| RECORD EXCERPTS |

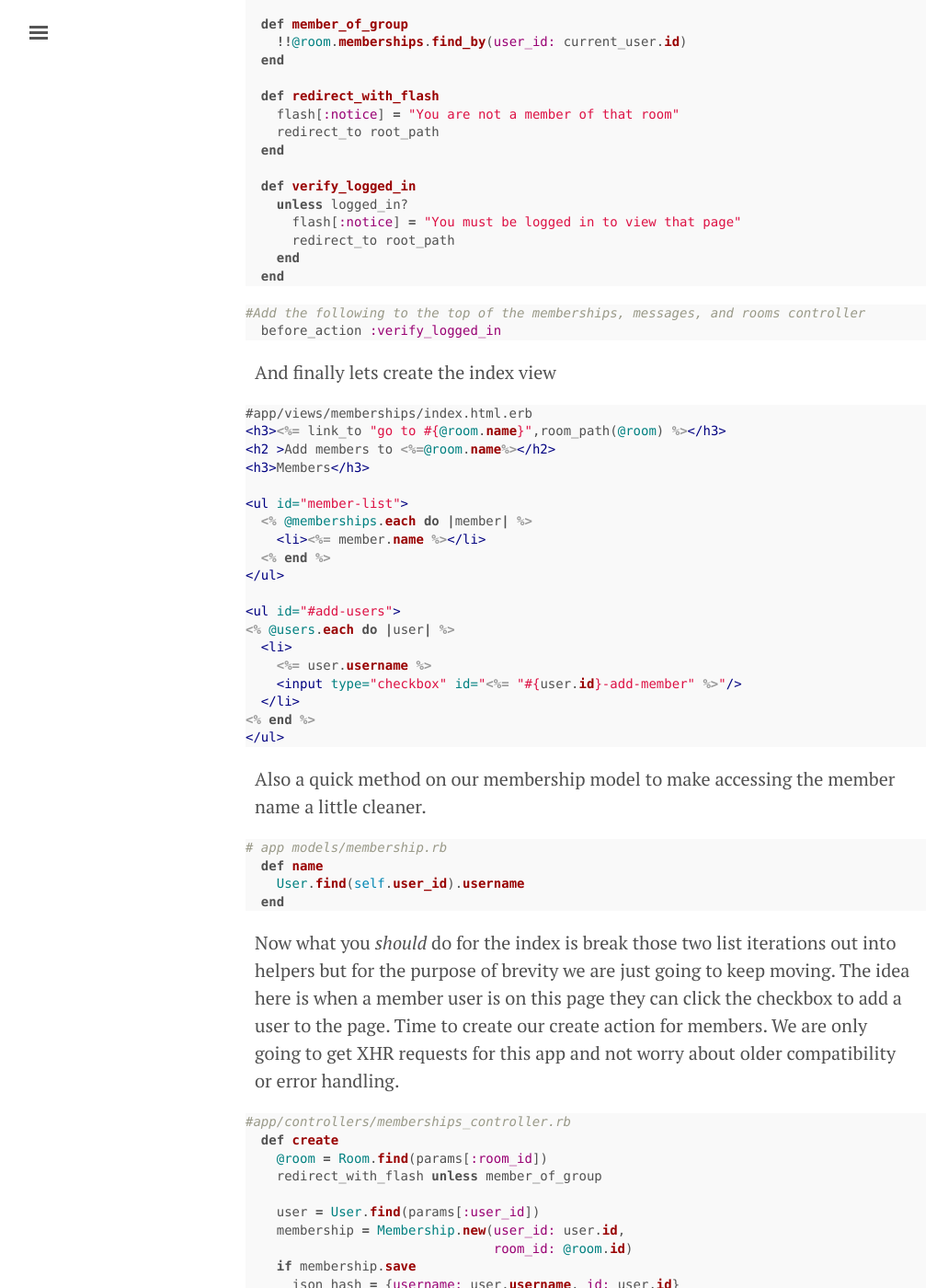
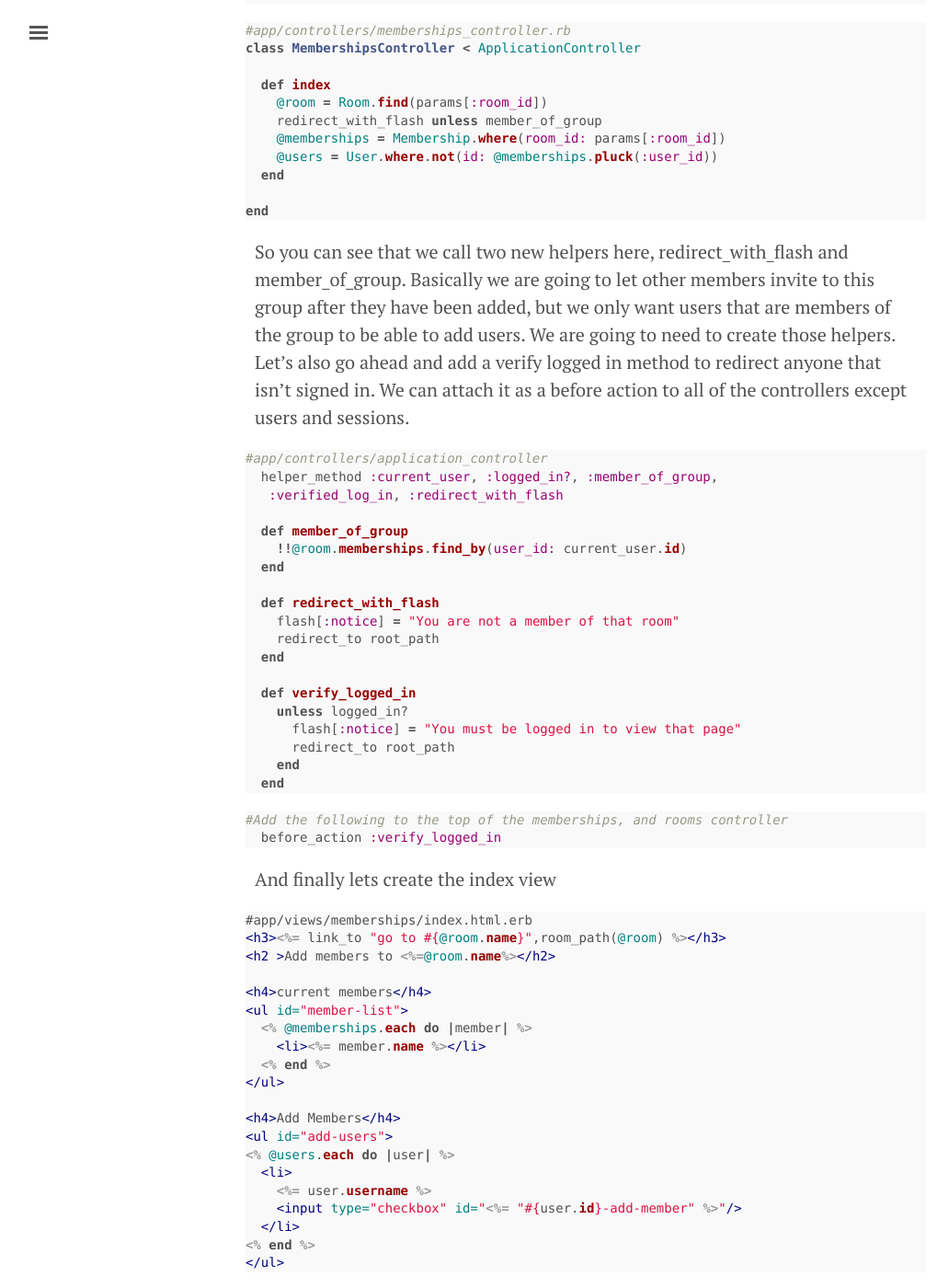
Before and after one commit to thomas-yancey/thomas-yancey.github.io, a Jekyll site: the page built from _posts/2016-07-05-action-cable-chat.md, in a window 1280 px wide and 1400 px high, scrolled down 7375 px. Shown: the whole window at 92% size, without its empty margins (3-1022 px from the left). Built offline with Jekyll 4.4.1, drawn with Linux system fonts in a browser that asks for light colours; comment, search, counter and statistics services are not loaded; some of the changed text lies outside the part shown.

Commit message:
revisions to part 1

```diff
--- a/_posts/2016-07-05-action-cable-chat.md
+++ b/_posts/2016-07-05-action-cable-chat.md
@@ -105,13 +105,13 @@ we need to setup our routes for users, sessions and root in config/routes.rb
 
 {% highlight ruby %}
 
-  root to: 'welcome#index'.
-  resources :users, only: [:new, :index, :create]
+  root to: 'welcome#index'
+  resources :users, only: [:new, :create]
   resources :sessions, only: [:new, :destroy, :create]
 {% endhighlight %}
 
 
-Create the corresponding controllers for users and sessions.
+Create the corresponding views and controller for users
 
 {% highlight Ruby %}
 class UsersController < ApplicationController
@@ -143,6 +143,22 @@ class UsersController < ApplicationController
 end
 {% endhighlight %}
 
+{% highlight erb %}
+#app/views/users/new.html.erb
+<%= form_for @user do |f| %>
+
+  <%= f.label :username %>
+  <%= f.text_field :username %>
+
+  <%= f.label :password %>
+  <%= f.password_field :password %>
+
+  <%= f.submit "Login" %>
+<% end %>
+{% endhighlight %}
+
+Now create the controller and views for Session
+
 {% highlight ruby %}
 class SessionsController < ApplicationController
 
@@ -170,7 +186,21 @@ class SessionsController < ApplicationController
 end
 {% endhighlight %}
 
-You can see we add everyone to a room when the new user is created. The idea of this is to have one open chat room everyne is subscribed to. Add this first room to a seed file and seed the database.
+{% highlight erb %}
+#app/views/sessions/new.html.erb
+<%= form_for :session, url: sessions_path do |f| %>
+
+  <%= f.label :username %>
+  <%= f.text_field :username %>
+
+  <%= f.label :password %>
+  <%= f.password_field :password %>
+
+  <%= f.submit "Login" %>
+<% end %>
+{% endhighlight %}
+
+You can see in the user controller we add everyone to a room when a user is created. The idea of this is to have one open chat room everyne is subscribed to. Add this first room to a seed file and seed the database.
 
 {% highlight ruby %}
 #app/db/seeds.rb
@@ -196,12 +226,11 @@ class ApplicationController < ActionController::Base
 end
 {% endhighlight %}
 
-
-This won't work right away because as you can see we set up a redirect to the rooms_path. We want the user to be redirected to their list of rooms which will eventaully be the rooms index. Lets get that all wired up. Go ahead and create the rooms controller and set up your routes.
+You now can navigate directly to the new user and session pages. On submit it will break though because we redirect a logged in user to the rooms_path which doesn't currently exist. Lets get that all wired up. Go ahead and create the rooms controller and set up your routes.
 
 {% highlight ruby %}
 # config/routes.rb
-resources :rooms, except: [:update, :edit]
+resources :rooms, except: [:update, :edit, :destroy]
 
 # app/controllers/rooms_controller
 class RoomsController < ApplicationController
@@ -273,7 +302,7 @@ At this point we should have a functioning user model. Lets add a basic navbar s
     <% end %>
 {% endhighlight %}
 
-Go ahead and run through login and logouts to see that it is all working appropriately. With that all up and running lets move onto the rooms pages. The idea will be that you can have multiple rooms, and we want to display links to all the show pages for those rooms. So we are going to create two partials that we are going to use inside of the index. One is going to be the form and the other is just the actual room partial.
+Go ahead and run through login and logouts to see that it is all working appropriately. With that all up and running lets move onto the rooms pages. The idea will be that you can have multiple rooms, and we want to display links to all the show pages for those rooms. So we are going to create two partials that we are going to use inside of the index. One is going to be the form and the other is just the room partial itself to display all of the rooms.
 
 
 
@@ -331,7 +360,7 @@ class MembershipsController < ApplicationController
 end
 {% endhighlight %}
 
- So you can see that we make a redirect unless member_of_group. Basically we are going to let other members invite to this group after they have been added, but we only want users that are members of the group to be able to add users. We are going to need to create that helper. Let's also go ahead and add a verify logged in method to redirect anyone that isn't signed in. We can attach it as a before action to all of the controllers except users and sessions.
+ So you can see that we call two new helpers here, redirect_with_flash and member_of_group. Basically we are going to let other members invite to this group after they have been added, but we only want users that are members of the group to be able to add users. We are going to need to create those helpers. Let's also go ahead and add a verify logged in method to redirect anyone that isn't signed in. We can attach it as a before action to all of the controllers except users and sessions.
 
 {% highlight ruby %}
 #app/controllers/application_controller
@@ -357,7 +386,7 @@ end
 {% endhighlight %}
 
 {% highlight ruby %}
-#Add the following to the top of the memberships, messages, and rooms controller
+#Add the following to the top of the memberships, and rooms controller
   before_action :verify_logged_in
 {% endhighlight %}
 
@@ -367,15 +396,16 @@ And finally lets create the index view
 #app/views/memberships/index.html.erb
 <h3><%= link_to "go to #{@room.name}",room_path(@room) %></h3>
 <h2 >Add members to <%=@room.name%></h2>
-<h3>Members</h3>
 
+<h4>current members</h4>
 <ul id="member-list">
   <% @memberships.each do |member| %>
     <li><%= member.name %></li>
   <% end %>
 </ul>
 
-<ul id="#add-users">
+<h4>Add Members</h4>
+<ul id="add-users">
 <% @users.each do |user| %>
   <li>
     <%= user.username %>
@@ -394,10 +424,14 @@ Also a quick method on our membership model to make accessing the member name a
   end
 {% endhighlight %}
 
-Now what you <em>should</em> do for the index is break those two list iterations out into helpers but for the purpose of brevity we are just going to keep moving. The idea here is when a member user is on this page they can click the checkbox to add a user to the page. Time to create our create action for members. We are only going to get XHR requests for this app and not worry about older compatibility or error handling.
+Now what you <em>should</em> do for the index is break those two list iterations out into helpers but for the purpose of brevity we are just going to keep moving. The idea here is when a member user is on this page they can click the checkbox to add a user to the page. When they click the checkbox we want to send an ajax request to the Membership create action. We want a successful creation to send us back the info on that user so we can remove him from the add member list to the current member list.
+
+Time to make the create action for members. We are only going to get XHR requests for this app and not worry about older compatibility or error handling.
 
 {% highlight ruby %}
 #app/controllers/memberships_controller.rb
+  before_action :verify_logged_in
+
   def create
     @room = Room.find(params[:room_id])
     redirect_with_flash unless member_of_group
@@ -448,6 +482,8 @@ I want to add one validation here to our Membership. We should validate that no
 validates_uniqueness_of :user_id, :scope => :room_id
 {% endhighlight %}
 
+Try and create a new group now. You will be directed to the memberships page and when you check a checkbox next to a user name they will move from the add members list to the current members list.
+
 Last but not least we need to create our rooms show page. After we have this up and running we are ready to integrate our WebSockets!!! So for this bit we want to have our rooms first render all of the messages, we are gonna limit it to 1000 cause this app is gonna take off! Let's go ahead and fill out the show action in rooms and create the view.
 
 {% highlight ruby %}
@@ -476,19 +512,15 @@ Last but not least we need to create our rooms show page. After we have this up
 </ul>
 
 <%= link_to "invite people", room_memberships_path(@room) %>
-<%= render @messages %>
-
-<%= render partial: "/messages/form", locals: {room: @room, message: @message} %>
 
 {% endhighlight %}
 
 We are going to use that green-dot.png to show when users enter and exit the room eventually. If you are following along you can grab the image from this [repo]({{ "https://github.com/thomas-yancey/action-cable-chat-template" }}).
 
-Now we need to put the form  and message partials we called above in the messages view folder. Lets create that controller and then make the partials.
+Like a standard chat app we are going to list all messages and than at the bottom have a place to enter a new message. Create the controller and partials for messages.
 
 {% highlight erb %}
 #app/views/messages/_form.html.erb
-
 <%= form_for message do |f| %>
 
   <%= f.hidden_field :room_id, value: room.id %>
@@ -501,7 +533,6 @@ Now we need to put the form  and message partials we called above in the message
 
 {% highlight erb %}
 #app/views/messages/_message.html.erb
-
 <%= form_for message do |f| %>
 
   <%= f.hidden_field :room_id, value: room.id %>
@@ -541,10 +572,13 @@ class MessagesController < ApplicationController
 end
 {% endhighlight %}
 
+Now render all of the messages in the room and add the form just below it. Put these two lines at the bottom of your rooms show page
+
+{% highlight ruby %}
+#app/views/rooms/show.html.erb
+<%= render partial: "/messages/form", locals: {room: @room, message: @message} %>
+<%= render @messages %>
+
+{% endhighlight %}
+
 Alright! We made it through, currently we have a pretty basic outline of an app. You can login, logout, create chatrooms, add members, and post messages, Next post we are going make this chat realtime!
-
-## Go through all of your before action for validations
-
-[jekyll-docs]: http://jekyllrb.com/docs/home
-[jekyll-gh]:   https://github.com/jekyll/jekyll
-[jekyll-talk]: https://talk.jekyllrb.com/
```
Also changed, not shown: other parts of _posts/2016-07-05-action-cable-chat.md (+6 -6 lines), _posts/2016-07-06-action-cable-chat-two.md (+1 -1 lines).
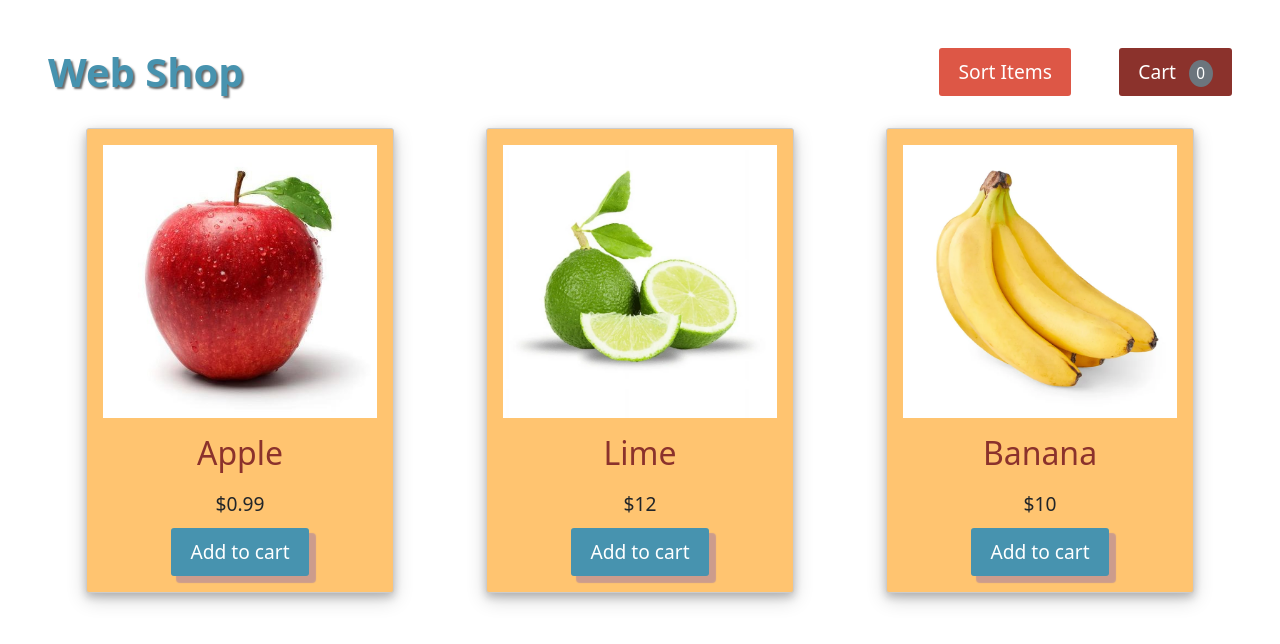
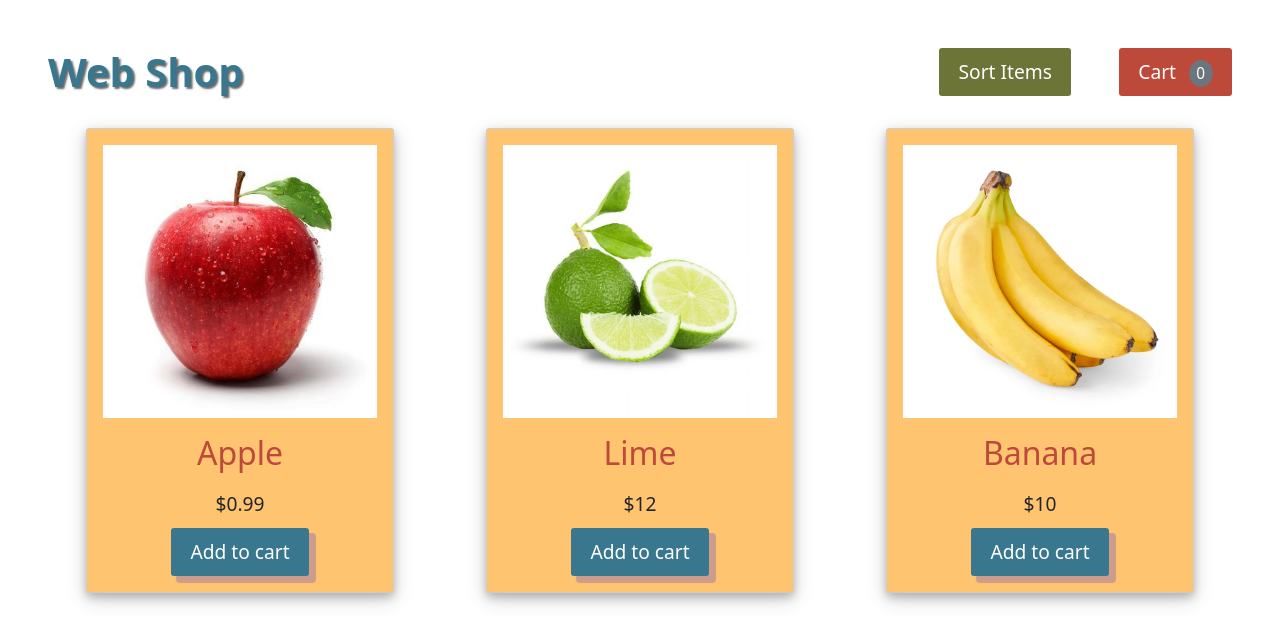
Before and after one commit to janaledencan/Web_LV3, a plain HTML site: page index.html in a window 1280 px wide. Drawn offline with nearby package versions, Linux system fonts and the light colour scheme.

Commit message:
Change color contrast

```diff
--- a/index.html
+++ b/index.html
@@ -1,5 +1,5 @@
 <!DOCTYPE html>
-<html>
+<html lang="en">
 
 <head>
   <meta charset="UTF-8">
--- a/style.css
+++ b/style.css
@@ -1,12 +1,10 @@
 /* CSS variables */
 :root {
-    --primary-color: #007bff;
     --secondary-color: #6c757d;
-
-    --blue-color: #4793AF;
-    --orange-color: #DD5746;
+    --blue-color: #38778E;
+    --green-color: #6D7438;
     --yellow-color: #FFC470;
-    --brown-color: #8B322C;
+    --brown-color: #BD493B;
     --font-size-base: 16px;
     --font-family-base: Arial, sans-serif;
 }
@@ -34,7 +32,7 @@ h1 {
 }
 
 .title2 {
-    color: var(--orange-color);
+    color: var(--brown-color);
 }
 
 h2 {
@@ -69,7 +67,7 @@ img {
 }
 
 .sort-button {
-    background-color: var(--orange-color);
+    background-color: var(--green-color);
 }
 
 /* Items grid styles */
@@ -182,7 +180,6 @@ img {
 .item {
     margin: 2% 10%;
     background-color: var(--yellow-color);
-    /*width: 250px;*/
     box-shadow: 0 4px 8px 0 rgba(0, 0, 0, 0.2), 0 6px 20px 0 rgba(0, 0, 0, 0.19);
     text-align: center;
 }
```
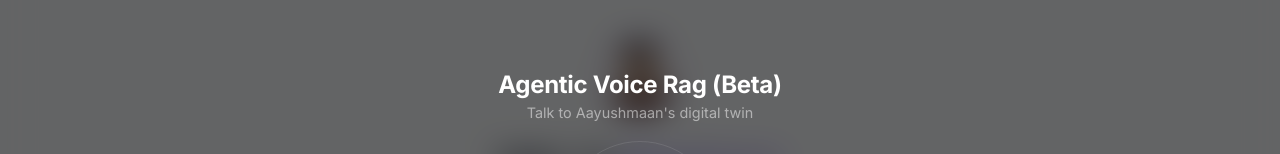
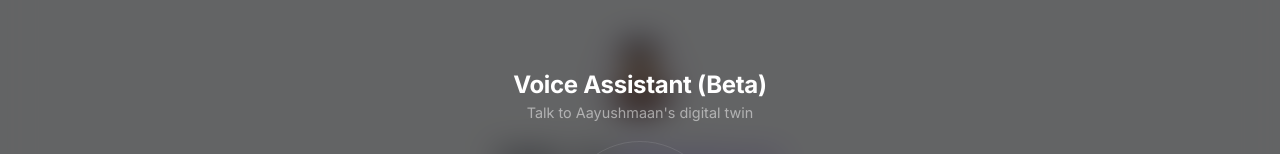
Before and after one commit to aayushmaanhooda/aayushmaanBot, a React (Vite) app in the folder frontend/: page / in a window 1280 px wide. Both pictures are taken after a click on the button "BETA". Shown: the part 121-275 px from the top of the page. Built offline with nearby package versions, Linux system fonts and the light colour scheme.

Commit message:
updated voice page text

```diff
--- a/frontend/src/components/VoiceModal.jsx
+++ b/frontend/src/components/VoiceModal.jsx
@@ -165,7 +165,7 @@ export default function VoiceModal({ onClose }) {
 
       <div className={styles.container}>
         <div className={styles.header}>
-          <h2 className={styles.title}>Agentic Voice Rag (Beta)</h2>
+          <h2 className={styles.title}>Voice Assistant (Beta)</h2>
           <p className={styles.subtitle}>Talk to Aayushmaan's digital twin</p>
         </div>
 
```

| THE TASK |
Which lines in the records above contain the word "ApplicationController"? Return each of them.

| WRITTEN RESPONSE |
 class UsersController < ApplicationController
@@ -143,6 +143,22 @@ class UsersController < ApplicationController
 class SessionsController < ApplicationController
@@ -170,7 +186,21 @@ class SessionsController < ApplicationController
@@ -196,12 +226,11 @@ class ApplicationController < ActionController::Base
 class RoomsController < ApplicationController
@@ -331,7 +360,7 @@ class MembershipsController < ApplicationController
@@ -541,10 +572,13 @@ class MessagesController < ApplicationController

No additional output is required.